══ Record set
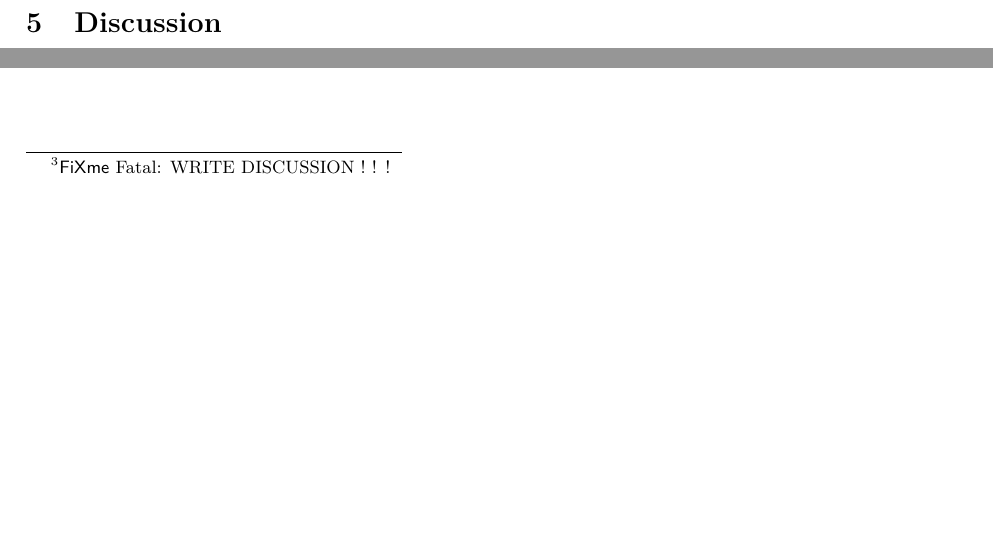
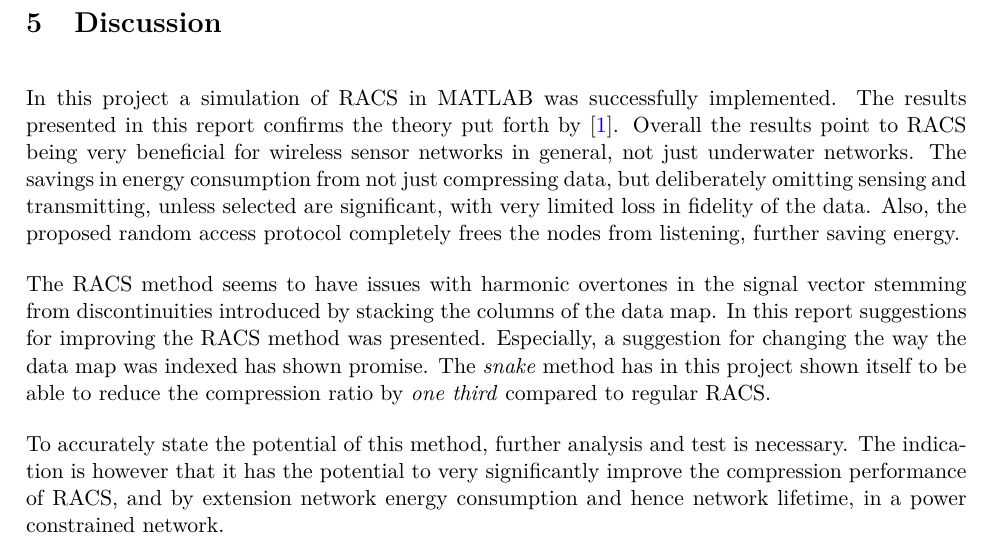
Before and after one commit to KapSteR/TIADEM, a LaTeX document (MiniProject/Report/Main.tex, which reads MiniProject/Report/Discussion.tex): two parts of page 20 of 23 before the commit and part of page 20 of 23 after it, the two joined at a grey line, cut so that both start at the same text, the shorter picture padded with empty space. Compiled offline with pdfLaTeX.

Commit message:
First draft of discussion

```diff
--- a/MiniProject/Report/Discussion.tex
+++ b/MiniProject/Report/Discussion.tex
@@ -6,9 +6,20 @@
 \section{Discussion} % (fold)
 \label{sec:discussion}
 
-	\fxfatal{WRITE DISCUSSION ! ! !}
+	In this project a simulation of RACS in MATLAB was successfully implemented.
+	The results presented in this report confirms the theory put forth by \cite{Fazel2011}.
+	Overall the results point to RACS being very beneficial for wireless sensor networks in general, not just underwater networks.
+	The savings in energy consumption from not just compressing data, but deliberately omitting sensing and transmitting, unless selected are significant, with very limited loss in fidelity of the data.
+	Also, the proposed random access protocol completely frees the nodes from listening, further saving energy.
+
+	The RACS method seems to have issues with harmonic overtones in the signal vector stemming from discontinuities introduced by stacking the columns of the data map.
+	In this report suggestions for improving the RACS method was presented.
+	Especially, a suggestion for changing the way the data map was indexed has shown promise.
+	The \emph{snake} method has in this project shown itself to be able to reduce the compression ratio by \emph{one third} compared to regular RACS.
+
+	To accurately state the potential of this method, further analysis and test is necessary.
+	The indication is however that it has the potential to very significantly improve the compression performance of RACS, and by extension network energy consumption and hence network lifetime, in a power constrained network.
 
 	% section discussion (end)
 
-
 \end{document}
```
Also changed, not shown: MiniProject/Report/Conclusion.tex (+2 -0 lines).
════
Everything in the material above is to be reproduced exactly, pictures aside.

## Solution to this problem
Before and after one commit to KapSteR/TIADEM, a LaTeX document (MiniProject/Report/Main.tex, which reads MiniProject/Report/Discussion.tex): two parts of page 20 of 23 before the commit and part of page 20 of 23 after it, the two joined at a grey line, cut so that both start at the same text, the shorter picture padded with empty space. Compiled offline with pdfLaTeX.

Commit message:
First draft of discussion

```diff
--- a/MiniProject/Report/Discussion.tex
+++ b/MiniProject/Report/Discussion.tex
@@ -6,9 +6,20 @@
 \section{Discussion} % (fold)
 \label{sec:discussion}
 
-	\fxfatal{WRITE DISCUSSION ! ! !}
+	In this project a simulation of RACS in MATLAB was successfully implemented.
+	The results presented in this report confirms the theory put forth by \cite{Fazel2011}.
+	Overall the results point to RACS being very beneficial for wireless sensor networks in general, not just underwater networks.
+	The savings in energy consumption from not just compressing data, but deliberately omitting sensing and transmitting, unless selected are significant, with very limited loss in fidelity of the data.
+	Also, the proposed random access protocol completely frees the nodes from listening, further saving energy.
+
+	The RACS method seems to have issues with harmonic overtones in the signal vector stemming from discontinuities introduced by stacking the columns of the data map.
+	In this report suggestions for improving the RACS method was presented.
+	Especially, a suggestion for changing the way the data map was indexed has shown promise.
+	The \emph{snake} method has in this project shown itself to be able to reduce the compression ratio by \emph{one third} compared to regular RACS.
+
+	To accurately state the potential of this method, further analysis and test is necessary.
+	The indication is however that it has the potential to very significantly improve the compression performance of RACS, and by extension network energy consumption and hence network lifetime, in a power constrained network.
 
 	% section discussion (end)
 
-
 \end{document}
```
Also changed, not shown: MiniProject/Report/Conclusion.tex (+2 -0 lines).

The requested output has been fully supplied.